There are still many people who are shunned and lose their jobs when they acquire HIV. Please help the DeLaCerda House by donating a few dollars to help support these people. It was Robb’s great passion in the last few months of his life. Follow this link and click on the Donate button on the right side of the page.
On September 13, 1995, this episode of Robb’s Life aired on WHBF-TV. Robb had been very sick the week before, and he and his parents, Lorney and Hattie Dussliere, realized they needed to select a headstone for their grave and check that item off the to-do list.
Robb barely smiled during this video shoot at Moline Monument, although you can hear him laugh during his first comment about the three of them agreeing “quickly for a change.” It was obvious he was not feeling well.
Help keep Robb’s legacy alive! Donate to the DeLaCerda House and help provide shelter and support for homeless HIV and AIDS clients. Go to www.delacerdahouseinc.org and click on the “Donate” button on the right side of the page.
Robb prepares for a scoping procedure in September, 1995.
In early September, 1995, Robb Dussliere was in continuous pain from a throat infection. He was also running a fever.
Dr. Louis Katz arranged for Robb to go to Genesis for a scoping procedure.
It was obvious that Robb’s health had declined in the five months since we began our series. His eyes have the appearance of someone who is ill, and it appears he has lost weight. But he continues to push on, meeting everything with a matter-of-fact attitude.
I was surprised and grateful for the unusual access I was given with my camcorder in the hospital.
Donate to the DeLaCerda House and help keep Robb’s legacy alive. Please donate a few dollars to help support homeless HIV and AIDS clients in the Quad Cities. Go to www.delacerdahouseinc.org and click on the “Donate” button on the right side of the page. On behalf of Robb, thank you.
Robb and his brother, John Dussliere.
Robb’s younger brother, John Dussliere, came to visit in late August, 1995. Robb’s health was starting to yo-yo every day, feeling fine earlier in the day and sometimes feeling bad later.
They loved to jet-ski, so they took one out to the Mississippi River and enjoyed the day.
Robb later believed he picked something up in the river that day that caused him to begin spiraling downward. With virtually no immune system remaining, it was a possibility.
This story aired on WHBF-TV on the 10:00 news, August 28, 1995.
Robb was dedicated to providing shelter and support to homeless people living with HIV and AIDS in the Quad Cities area.

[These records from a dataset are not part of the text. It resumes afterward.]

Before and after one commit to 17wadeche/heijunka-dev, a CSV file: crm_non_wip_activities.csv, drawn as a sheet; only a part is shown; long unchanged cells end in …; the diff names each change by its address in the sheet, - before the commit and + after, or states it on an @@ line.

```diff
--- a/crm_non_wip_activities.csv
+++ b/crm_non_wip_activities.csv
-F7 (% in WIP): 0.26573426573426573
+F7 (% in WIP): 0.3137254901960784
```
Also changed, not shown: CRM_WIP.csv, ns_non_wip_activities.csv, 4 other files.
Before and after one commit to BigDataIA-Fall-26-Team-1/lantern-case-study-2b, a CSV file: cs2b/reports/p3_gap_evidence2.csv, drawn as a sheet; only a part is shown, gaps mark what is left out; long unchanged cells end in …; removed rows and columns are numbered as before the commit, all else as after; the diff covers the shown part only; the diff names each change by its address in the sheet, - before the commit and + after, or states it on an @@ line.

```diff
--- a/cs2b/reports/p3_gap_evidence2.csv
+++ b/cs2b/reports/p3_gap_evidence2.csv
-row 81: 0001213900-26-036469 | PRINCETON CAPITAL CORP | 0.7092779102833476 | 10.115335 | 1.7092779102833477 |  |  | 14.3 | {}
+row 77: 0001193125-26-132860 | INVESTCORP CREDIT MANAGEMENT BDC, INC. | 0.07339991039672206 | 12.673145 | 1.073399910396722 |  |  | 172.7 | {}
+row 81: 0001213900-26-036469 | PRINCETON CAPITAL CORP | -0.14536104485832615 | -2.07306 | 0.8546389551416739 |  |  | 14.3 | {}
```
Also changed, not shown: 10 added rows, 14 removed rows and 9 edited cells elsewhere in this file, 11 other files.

Please help keep Robb’s legacy alive by donating a few dollars to the DeLaCerda House. Follow this link — www.delacerdahouseinc.org — and click on the Donate button on the right side of the page. Thank you.